Is imitation ever flattery?

To be influenced by other designers is an intrinsic part of the trade and the very birth of design trends. From Art Deco to stark minimalism, it all comes from an original concept that was expanded upon by others. But the fine line between being influenced and the unscrupulous theft of ideas is being regularly crossed to the point where it’s now a speck in the distance. It’s now reached the point of outright plagiarism.

  • E-Mail
By  Charlotte Butterfield Published  December 4, 2006

|~||~||~|To be influenced by other designers is an intrinsic part of the trade and the very birth of design trends. From Art Deco to stark minimalism, it all comes from an original concept that was expanded upon by others. But the fine line between being influenced and the unscrupulous theft of ideas is being regularly crossed to the point where it’s now a speck in the distance. It’s now reached the point of outright plagiarism.

Our heckles were involuntarily risen this month when we interviewed the manager of DuPont, official owner of the trademark ‘Corian’, who reported more than 20 companies misusing the ‘Corian’ name, claiming it as their own. Of course, this isn’t the first time unscrupulous (or just plain ignorant) manufacturers have laid claim to innovations that never graced their own drawing boards. A couple of months ago we reported similar misuse of the term ‘Carrara’ marble and a few months before that we warned designers to be wary when purchasing ‘Murano’ glass, urging to check that it does indeed hail from the Italian island of Murano.

Budget restrictions on projects often mean spiralling costs need to be slashed, but worryingly these copycat manufacturers are thriving in this region. When researching this month’s feature on window dressings, one of our industry insiders even spoke out about fabrics being the focus of substandard imitations. They told CID that, ‘a majority of projects seek cheap duplicates of branded items or lower-end products’… Thankfully, the quote ended thus: ‘there is fortunately a niche market that still appreciates and looks for quality products.’

So what to do? DuPont is currently launching proceedings against one violator of the ‘Corian’ name, but will this be enough to deter money-conscious designers from commissioning copycats in the future? And more importantly, will it be obvious to the client when parting with their money and could it lead to serious safety concerns?
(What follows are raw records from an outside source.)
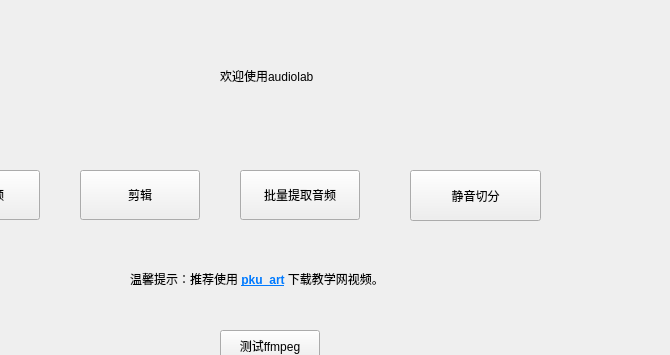
Above: mainwindow.ui from xyzlyz/audiolab before the change; both pictures show x 130 to 800 and y 0 to 355 of the 800 by 600 pixel window. Below: the same form after it.
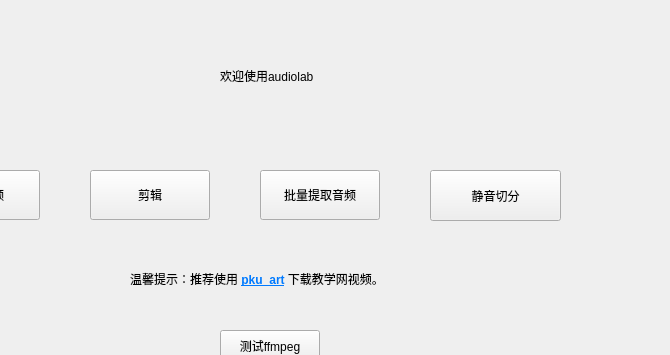
That is the form after the change.

Diff of the .ui file:
```diff
--- a/mainwindow.ui
+++ b/mainwindow.ui
@@ -27,7 +27,7 @@
    <widget class="QPushButton" name="To_audioextract">
     <property name="geometry">
      <rect>
-      <x>370</x>
+      <x>390</x>
       <y>170</y>
       <width>120</width>
       <height>50</height>
@@ -76,7 +76,7 @@
    <widget class="QPushButton" name="To_audiocut">
     <property name="geometry">
      <rect>
-      <x>210</x>
+      <x>220</x>
       <y>170</y>
       <width>120</width>
       <height>50</height>
@@ -144,7 +144,7 @@
    <widget class="QPushButton" name="scut">
     <property name="geometry">
      <rect>
-      <x>540</x>
+      <x>560</x>
       <y>170</y>
       <width>131</width>
       <height>51</height>
```
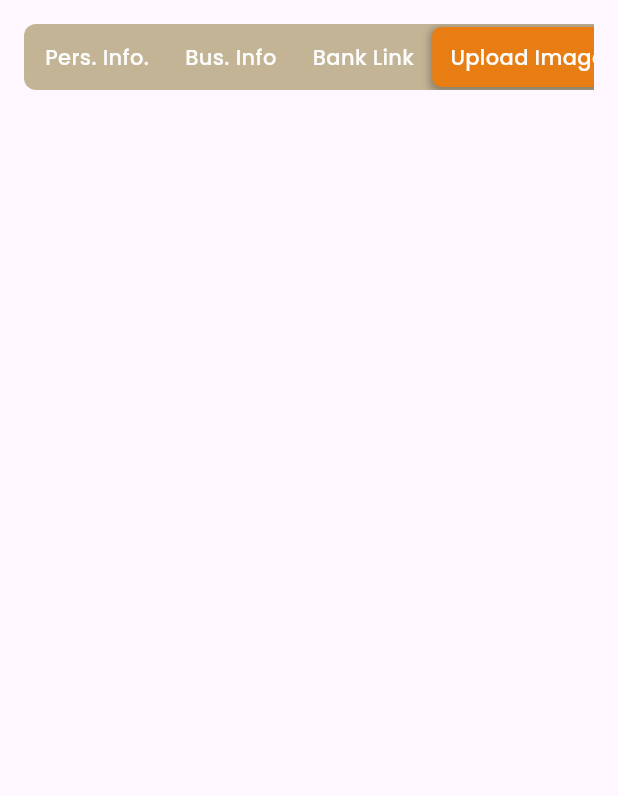
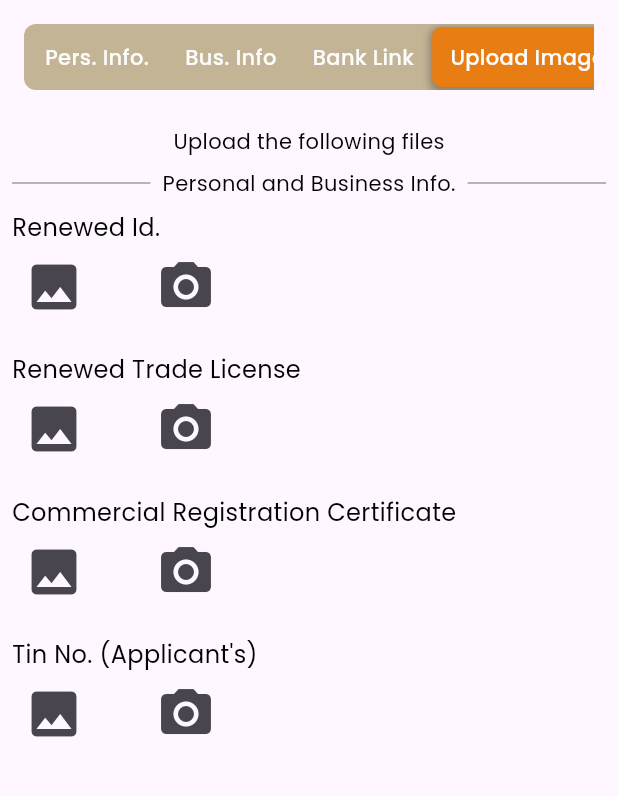
Before and after one commit to AbdulsemedM/Is-Fin, a Flutter app: the CompleteKYCDetail screen opened directly, item 4 of the bottom bar chosen, on a phone screen of 412 x 824 dp, the part 84-880 px from its top. Run offline on Flutter 3.47's test engine with Material 3 defaults, Android fonts, the phone set to English and light mode, and no system bars; drawn by our look-alikes of custom_sliding_segmented_control; our stand-ins replace flutter_bloc, flutter_secure_storage, salomon_bottom_bar, shared_preferences; missing offline and left inert: flutter_advanced_segment; accounts and stored records are empty.

Commit message:
Upload images page is formatted

```diff
--- a/lib/features/KYC/presentation/screen/kyc_screen.dart
+++ b/lib/features/KYC/presentation/screen/kyc_screen.dart
@@ -5,6 +5,7 @@ import 'package:ifb_loan/app/utils/app_colors.dart';
 import 'package:ifb_loan/features/KYC/presentation/widgets/bank_link.dart';
 import 'package:ifb_loan/features/KYC/presentation/widgets/business_info.dart';
 import 'package:ifb_loan/features/KYC/presentation/widgets/personal_info.dart';
+import 'package:ifb_loan/features/KYC/presentation/widgets/upload_images.dart';
 
 class CompleteKYCDetail extends StatefulWidget {
   @override
@@ -19,6 +20,7 @@ class _CompleteKYCDetailState extends State<CompleteKYCDetail> {
     1: PersonalInfo(),
     2: BusinessInfo(),
     3: BankLink(),
+    4: UploadImages(),
   };
 
   @override
--- /dev/null
+++ b/lib/features/KYC/presentation/widgets/upload_images.dart
@@ -0,0 +1,149 @@
+import 'package:flutter/material.dart';
+
+class UploadImages extends StatefulWidget {
+  const UploadImages({super.key});
+
+  @override
+  State<UploadImages> createState() => _UploadImagesState();
+}
+
+class _UploadImagesState extends State<UploadImages> {
+  @override
+  Widget build(BuildContext context) {
+    return SingleChildScrollView(
+      child: Padding(
+        padding: const EdgeInsets.all(8.0),
+        child: Column(
+          children: [
+            Text("Upload the following files"),
+            Row(
+              children: [
+                Expanded(
+                    child: Divider(
+                  color: Colors.grey, // Set the color of the divider
+                  thickness: 1,
+                )),
+                Padding(
+                  padding: const EdgeInsets.all(8.0),
+                  child: Text("Personal and Business Info."),
+                ),
+                Expanded(
+                    child: Divider(
+                  color: Colors.grey, // Set the color of the divider
+                  thickness: 1,
+                )),
+              ],
+            ),
+            const Row(
+              children: [
+                Text(
+                  'Renewed Id.',
+                  style: TextStyle(fontSize: 16),
+                ),
+              ],
+            ),
+            Row(
+              mainAxisAlignment: MainAxisAlignment.start,
+              children: [
+                IconButton(
+                  icon: Icon(Icons.photo, size: 40),
+                  onPressed: () {
+                    // Implement gallery selection
+                  },
+                ),
+                const SizedBox(width: 32),
+                IconButton(
+                  icon: Icon(Icons.camera_alt, size: 40),
+                  onPressed: () {
+                    // Implement camera capture
+                  },
+                ),
+              ],
+            ),
+            SizedBox(height: 16),
+            const Row(
+              children: [
+                Text(
+                  'Renewed Trade License',
+                  style: TextStyle(fontSize: 16),
+                ),
+              ],
+            ),
+            Row(
+              mainAxisAlignment: MainAxisAlignment.start,
+              children: [
+                IconButton(
+                  icon: Icon(Icons.photo, size: 40),
+                  onPressed: () {
+                    // Implement gallery selection
+                  },
+                ),
+                const SizedBox(width: 32),
+                IconButton(
+                  icon: Icon(Icons.camera_alt, size: 40),
+                  onPressed: () {
+                    // Implement camera capture
+                  },
+                ),
+              ],
+            ),
+            SizedBox(height: 16),
+            const Row(
+              children: [
+                Text(
+                  'Commercial Registration Certificate',
+                  style: TextStyle(fontSize: 16),
+                ),
+              ],
+            ),
+            Row(
+              mainAxisAlignment: MainAxisAlignment.start,
+              children: [
+                IconButton(
+                  icon: Icon(Icons.photo, size: 40),
+                  onPressed: () {
+                    // Implement gallery selection
+                  },
+                ),
+                const SizedBox(width: 32),
+                IconButton(
+                  icon: Icon(Icons.camera_alt, size: 40),
+                  onPressed: () {
+                    // Implement camera capture
+                  },
+                ),
+              ],
+            ),
+            SizedBox(height: 16),
+            const Row(
+              children: [
+                Text(
+                  'Tin No. (Applicant\'s)',
+                  style: TextStyle(fontSize: 16),
+                ),
+              ],
+            ),
+            Row(
+              mainAxisAlignment: MainAxisAlignment.start,
+              children: [
+                IconButton(
+                  icon: Icon(Icons.photo, size: 40),
+                  onPressed: () {
+                    // Implement gallery selection
+                  },
+                ),
+                const SizedBox(width: 32),
+                IconButton(
+                  icon: Icon(Icons.camera_alt, size: 40),
+                  onPressed: () {
+                    // Implement camera capture
+                  },
+                ),
+              ],
+            ),
+          ],
+        ),
+      ),
+    );
+  }
+}
--- a/lib/features/login/bloc/login_bloc.dart
+++ b/lib/features/login/bloc/login_bloc.dart
@@ -13,10 +13,10 @@ class LoginBloc extends Bloc<LoginEvent, LoginState> {
     emit(LoginLoading());
     // print("loading...");
     try {
-      final signup =
-          await loginRepository.sendLogin(event.phoneNumber, event.password);
+      // final signup =
+      //     await loginRepository.sendLogin(event.phoneNumber, event.password);
       emit(LoginSuccess());
-      print(signup);
+      // print(signup);
     } catch (e) {
       emit(LoginFailure(e.toString()));
       // print("failure...");
```
Also changed, not shown: flutter_06.png (added).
Some will be caught, but we fear that the first instance that many of these charlatans will be exposed is when their projects fall apart around our ears…

Charlotte Butterfield, Editor
Charlotte.butterfield@itp.com
||**||

Add a Comment

Your display name This field is mandatory

Your e-mail address This field is mandatory (Your e-mail address won't be published)

Security code